Regarding the supraclavicular block, choose the true answer:


A) It is the safest approach to the brachial plexus because there are no anatomical variations at this level


B) The in plane approach is not recommended


C) The AL must be deposited in a place called Corner Pocket to cover the radial nerve


D) The use of Doppler is recommended to identify the dorsal scapular artery





The neck is a very vascular area and care must be exercised to avoid needle placement or injection into the vascular structures. Occasionally you will find anatomical variations where the subclavian artery and vein are both together between the insertions of both of the scalene muscles. Of particular importance is to note the intimately located dorsal scapular artery which often crosses the supraclavicular brachial plexus at this level. The use of color Doppler before needle placement and injection is suggested.


The in-plane approach is probably a better and safer plan because of the proximity of the subclavian artery and the dome of the lung. 

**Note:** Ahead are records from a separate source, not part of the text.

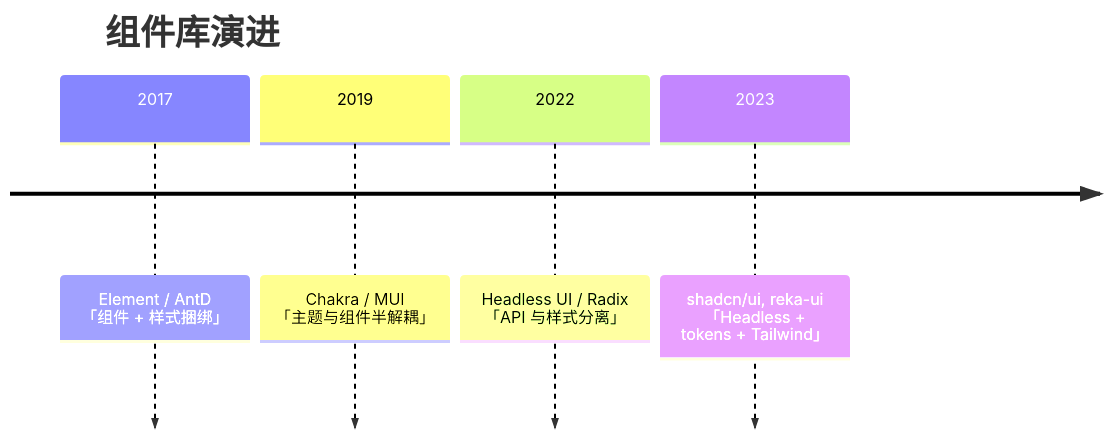
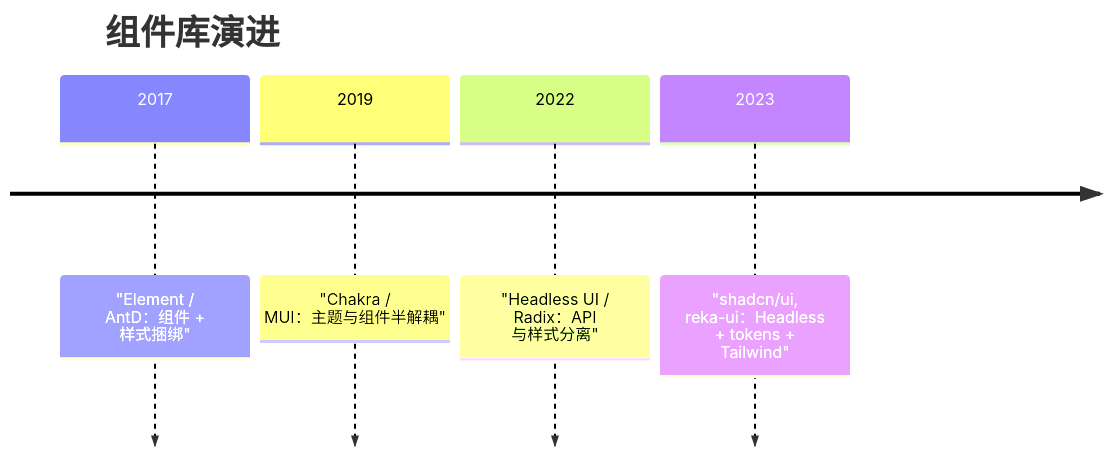
Before and after one commit to sonofmagic/weapp-tailwindcss: the second of 3 diagrams in website/docs/tailwindcss/history/index.mdx, drawn with Mermaid. The commit also changed other lines of this file and 5 other files, not shown here.

````diff
--- a/website/docs/tailwindcss/history/index.mdx
+++ b/website/docs/tailwindcss/history/index.mdx
@@ -64,8 +66,8 @@
 ```mermaid
 timeline
   title 组件库演进
-  2017 : Element / AntD 「组件 + 样式捆绑」
-  2019 : Chakra / MUI 「主题与组件半解耦」
-  2022 : Headless UI / Radix 「API 与样式分离」
-  2023 : shadcn/ui, reka-ui 「Headless + tokens + Tailwind」
+  2017 : "Element / AntD：组件 + 样式捆绑"
+  2019 : "Chakra / MUI：主题与组件半解耦"
+  2022 : "Headless UI / Radix：API 与样式分离"
+  2023 : "shadcn/ui, reka-ui：Headless + tokens + Tailwind"
 ```
````
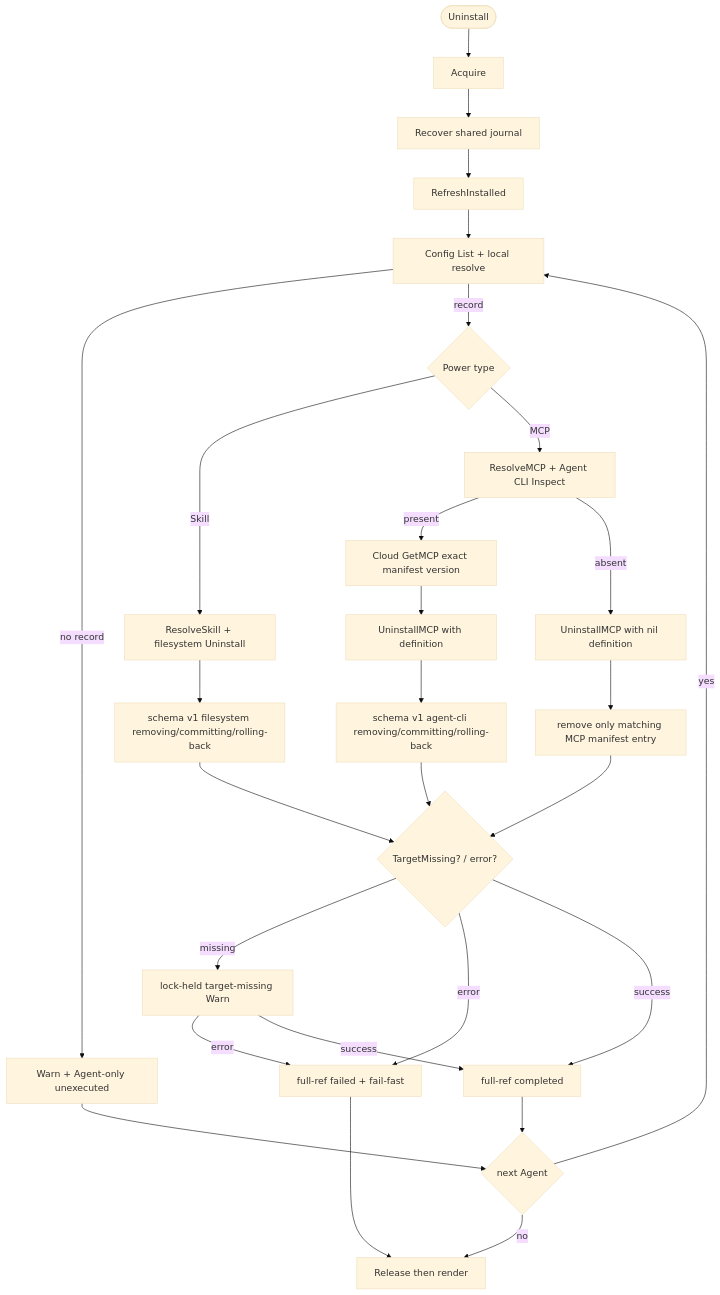
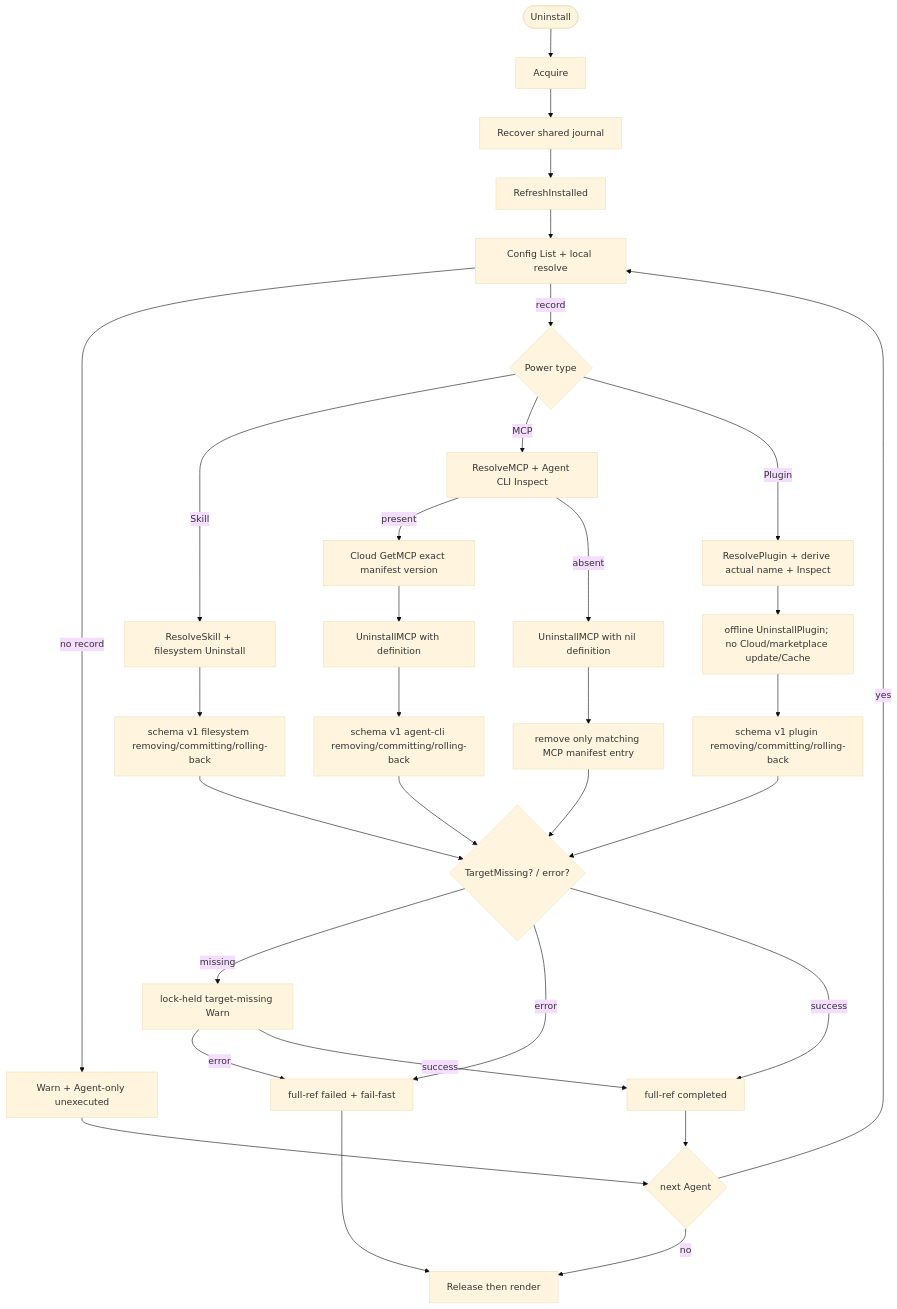
One commit to spacemit-com/agent-power-manager changed the diagram in ivory-tower/c4/components/apm-cli-lifecycle-diagrams/uninstall.mmd. Above: the diagram before and after it, drawn with Mermaid (base theme). The commit also changed 15 other files, not shown here.

Commit message:
docs(plugin): record lifecycle architecture

```diff
--- a/ivory-tower/c4/components/apm-cli-lifecycle-diagrams/uninstall.mmd
+++ b/ivory-tower/c4/components/apm-cli-lifecycle-diagrams/uninstall.mmd
@@ -1,28 +1,32 @@
 flowchart TD
     Start([Uninstall]) --> Lock[Acquire]
     Lock --> Recover[Recover shared journal]
     Recover --> Refresh[RefreshInstalled]
     Refresh --> Manifest[Config List + local resolve]
     Manifest -->|no record| WarnNone[Warn + Agent-only unexecuted]
     Manifest -->|record| Type{Power type}
     Type -->|Skill| Skill[ResolveSkill + filesystem Uninstall]
     Skill --> FSJournal[schema v1 filesystem removing/committing/rolling-back]
     Type -->|MCP| MCP[ResolveMCP + Agent CLI Inspect]
     MCP -->|present| Def[Cloud GetMCP exact manifest version]
     Def --> MCPTx[UninstallMCP with definition]
     MCP -->|absent| MCPStale[UninstallMCP with nil definition]
     MCPTx --> CLIJournal[schema v1 agent-cli removing/committing/rolling-back]
     MCPStale --> Missing[remove only matching MCP manifest entry]
+    Type -->|Plugin| Plugin[ResolvePlugin + derive actual name + Inspect]
+    Plugin --> PluginTx[offline UninstallPlugin; no Cloud/marketplace update/Cache]
+    PluginTx --> PluginJournal[schema v1 plugin removing/committing/rolling-back]
     FSJournal --> Result{TargetMissing? / error?}
     CLIJournal --> Result
+    PluginJournal --> Result
     Missing --> Result
     Result -->|missing| WarnMissing[lock-held target-missing Warn]
     Result -->|error| Fail[full-ref failed + fail-fast]
     Result -->|success| Done[full-ref completed]
     WarnMissing -->|error| Fail
     WarnMissing -->|success| Done
     WarnNone --> Next{next Agent}
     Done --> Next
     Next -->|yes| Manifest
     Next -->|no| Release[Release then render]
     Fail --> Release
```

After injecting local into the sheath containing the brachial plexus it is highly advisable to reposition the needle in the angle formed by the subclavian artery at the 1st rib on the posterolateral side - “the Corner Pocket”. This is a common “hiding place” for the ulnar nerve.  

Source: Neuraxiom